*Prompt:* Please reproduce each line of the data below exactly as shown.

*Source information:*

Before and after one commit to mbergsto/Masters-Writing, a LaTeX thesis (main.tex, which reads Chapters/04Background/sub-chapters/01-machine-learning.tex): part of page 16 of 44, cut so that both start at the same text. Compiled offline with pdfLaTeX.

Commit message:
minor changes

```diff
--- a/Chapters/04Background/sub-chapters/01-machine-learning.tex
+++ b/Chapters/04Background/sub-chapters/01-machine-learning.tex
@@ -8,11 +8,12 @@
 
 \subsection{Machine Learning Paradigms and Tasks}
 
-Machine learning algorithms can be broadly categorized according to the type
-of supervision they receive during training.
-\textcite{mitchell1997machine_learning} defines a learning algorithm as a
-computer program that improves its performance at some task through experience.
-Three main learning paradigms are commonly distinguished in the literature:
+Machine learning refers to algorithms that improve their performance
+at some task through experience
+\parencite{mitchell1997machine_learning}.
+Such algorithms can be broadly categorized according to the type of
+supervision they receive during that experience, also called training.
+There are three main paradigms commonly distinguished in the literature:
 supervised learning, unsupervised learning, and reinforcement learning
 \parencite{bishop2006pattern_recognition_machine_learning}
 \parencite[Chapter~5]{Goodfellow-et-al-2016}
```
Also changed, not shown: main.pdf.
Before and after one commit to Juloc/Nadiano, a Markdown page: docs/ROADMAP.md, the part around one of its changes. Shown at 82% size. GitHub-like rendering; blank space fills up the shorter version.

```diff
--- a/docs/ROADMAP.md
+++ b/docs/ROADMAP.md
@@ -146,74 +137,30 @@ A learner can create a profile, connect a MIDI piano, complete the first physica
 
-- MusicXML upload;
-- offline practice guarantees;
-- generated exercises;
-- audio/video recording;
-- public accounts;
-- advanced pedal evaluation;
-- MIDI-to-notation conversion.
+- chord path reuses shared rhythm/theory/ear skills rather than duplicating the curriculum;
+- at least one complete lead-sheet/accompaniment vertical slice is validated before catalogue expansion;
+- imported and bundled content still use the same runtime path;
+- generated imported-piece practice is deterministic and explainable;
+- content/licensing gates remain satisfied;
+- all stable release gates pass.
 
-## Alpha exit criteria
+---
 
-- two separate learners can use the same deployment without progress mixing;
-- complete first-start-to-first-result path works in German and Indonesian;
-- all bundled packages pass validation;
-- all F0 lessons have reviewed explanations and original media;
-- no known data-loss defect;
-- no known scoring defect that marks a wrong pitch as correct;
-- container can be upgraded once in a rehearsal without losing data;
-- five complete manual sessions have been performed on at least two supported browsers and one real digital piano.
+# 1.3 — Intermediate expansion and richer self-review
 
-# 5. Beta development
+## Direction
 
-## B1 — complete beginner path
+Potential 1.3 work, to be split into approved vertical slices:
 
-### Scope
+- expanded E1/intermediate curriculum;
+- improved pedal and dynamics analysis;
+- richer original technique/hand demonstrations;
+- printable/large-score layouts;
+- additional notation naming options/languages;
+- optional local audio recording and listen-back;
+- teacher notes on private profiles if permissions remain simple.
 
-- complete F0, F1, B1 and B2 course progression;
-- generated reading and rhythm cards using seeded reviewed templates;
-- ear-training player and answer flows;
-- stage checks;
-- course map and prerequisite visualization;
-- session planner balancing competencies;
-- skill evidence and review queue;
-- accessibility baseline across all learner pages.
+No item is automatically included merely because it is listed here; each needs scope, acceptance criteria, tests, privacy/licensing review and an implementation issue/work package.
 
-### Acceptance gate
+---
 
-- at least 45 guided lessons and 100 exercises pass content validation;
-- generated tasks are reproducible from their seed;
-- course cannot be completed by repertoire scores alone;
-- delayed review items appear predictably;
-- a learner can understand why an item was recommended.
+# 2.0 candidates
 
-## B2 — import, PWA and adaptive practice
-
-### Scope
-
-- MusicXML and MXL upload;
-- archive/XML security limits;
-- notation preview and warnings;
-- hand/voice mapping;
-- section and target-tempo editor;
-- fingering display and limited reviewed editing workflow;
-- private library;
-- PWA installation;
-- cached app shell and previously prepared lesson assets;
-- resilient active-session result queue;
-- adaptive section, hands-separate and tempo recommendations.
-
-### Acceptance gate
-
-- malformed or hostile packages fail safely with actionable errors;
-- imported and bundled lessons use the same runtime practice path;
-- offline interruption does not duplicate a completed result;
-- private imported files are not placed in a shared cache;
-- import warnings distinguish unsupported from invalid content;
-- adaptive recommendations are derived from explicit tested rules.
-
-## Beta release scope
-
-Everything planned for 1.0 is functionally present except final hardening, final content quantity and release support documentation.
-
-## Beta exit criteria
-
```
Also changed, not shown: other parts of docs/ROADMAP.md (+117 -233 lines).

*Answer to this exercise:*
Before and after one commit to mbergsto/Masters-Writing, a LaTeX thesis (main.tex, which reads Chapters/04Background/sub-chapters/01-machine-learning.tex): part of page 16 of 44, cut so that both start at the same text. Compiled offline with pdfLaTeX.

Commit message:
minor changes

```diff
--- a/Chapters/04Background/sub-chapters/01-machine-learning.tex
+++ b/Chapters/04Background/sub-chapters/01-machine-learning.tex
@@ -8,11 +8,12 @@
 
 \subsection{Machine Learning Paradigms and Tasks}
 
-Machine learning algorithms can be broadly categorized according to the type
-of supervision they receive during training.
-\textcite{mitchell1997machine_learning} defines a learning algorithm as a
-computer program that improves its performance at some task through experience.
-Three main learning paradigms are commonly distinguished in the literature:
+Machine learning refers to algorithms that improve their performance
+at some task through experience
+\parencite{mitchell1997machine_learning}.
+Such algorithms can be broadly categorized according to the type of
+supervision they receive during that experience, also called training.
+There are three main paradigms commonly distinguished in the literature:
 supervised learning, unsupervised learning, and reinforcement learning
 \parencite{bishop2006pattern_recognition_machine_learning}
 \parencite[Chapter~5]{Goodfellow-et-al-2016}
```
Also changed, not shown: main.pdf.
Before and after one commit to Juloc/Nadiano, a Markdown page: docs/ROADMAP.md, the part around one of its changes. Shown at 82% size. GitHub-like rendering; blank space fills up the shorter version.

```diff
--- a/docs/ROADMAP.md
+++ b/docs/ROADMAP.md
@@ -146,74 +137,30 @@ A learner can create a profile, connect a MIDI piano, complete the first physica
 
-- MusicXML upload;
-- offline practice guarantees;
-- generated exercises;
-- audio/video recording;
-- public accounts;
-- advanced pedal evaluation;
-- MIDI-to-notation conversion.
+- chord path reuses shared rhythm/theory/ear skills rather than duplicating the curriculum;
+- at least one complete lead-sheet/accompaniment vertical slice is validated before catalogue expansion;
+- imported and bundled content still use the same runtime path;
+- generated imported-piece practice is deterministic and explainable;
+- content/licensing gates remain satisfied;
+- all stable release gates pass.
 
-## Alpha exit criteria
+---
 
-- two separate learners can use the same deployment without progress mixing;
-- complete first-start-to-first-result path works in German and Indonesian;
-- all bundled packages pass validation;
-- all F0 lessons have reviewed explanations and original media;
-- no known data-loss defect;
-- no known scoring defect that marks a wrong pitch as correct;
-- container can be upgraded once in a rehearsal without losing data;
-- five complete manual sessions have been performed on at least two supported browsers and one real digital piano.
+# 1.3 — Intermediate expansion and richer self-review
 
-# 5. Beta development
+## Direction
 
-## B1 — complete beginner path
+Potential 1.3 work, to be split into approved vertical slices:
 
-### Scope
+- expanded E1/intermediate curriculum;
+- improved pedal and dynamics analysis;
+- richer original technique/hand demonstrations;
+- printable/large-score layouts;
+- additional notation naming options/languages;
+- optional local audio recording and listen-back;
+- teacher notes on private profiles if permissions remain simple.
 
-- complete F0, F1, B1 and B2 course progression;
-- generated reading and rhythm cards using seeded reviewed templates;
-- ear-training player and answer flows;
-- stage checks;
-- course map and prerequisite visualization;
-- session planner balancing competencies;
-- skill evidence and review queue;
-- accessibility baseline across all learner pages.
+No item is automatically included merely because it is listed here; each needs scope, acceptance criteria, tests, privacy/licensing review and an implementation issue/work package.
 
-### Acceptance gate
+---
 
-- at least 45 guided lessons and 100 exercises pass content validation;
-- generated tasks are reproducible from their seed;
-- course cannot be completed by repertoire scores alone;
-- delayed review items appear predictably;
-- a learner can understand why an item was recommended.
+# 2.0 candidates
 
-## B2 — import, PWA and adaptive practice
-
-### Scope
-
-- MusicXML and MXL upload;
-- archive/XML security limits;
-- notation preview and warnings;
-- hand/voice mapping;
-- section and target-tempo editor;
-- fingering display and limited reviewed editing workflow;
-- private library;
-- PWA installation;
-- cached app shell and previously prepared lesson assets;
-- resilient active-session result queue;
-- adaptive section, hands-separate and tempo recommendations.
-
-### Acceptance gate
-
-- malformed or hostile packages fail safely with actionable errors;
-- imported and bundled lessons use the same runtime practice path;
-- offline interruption does not duplicate a completed result;
-- private imported files are not placed in a shared cache;
-- import warnings distinguish unsupported from invalid content;
-- adaptive recommendations are derived from explicit tested rules.
-
-## Beta release scope
-
-Everything planned for 1.0 is functionally present except final hardening, final content quantity and release support documentation.
-
-## Beta exit criteria
-
```
Also changed, not shown: other parts of docs/ROADMAP.md (+117 -233 lines).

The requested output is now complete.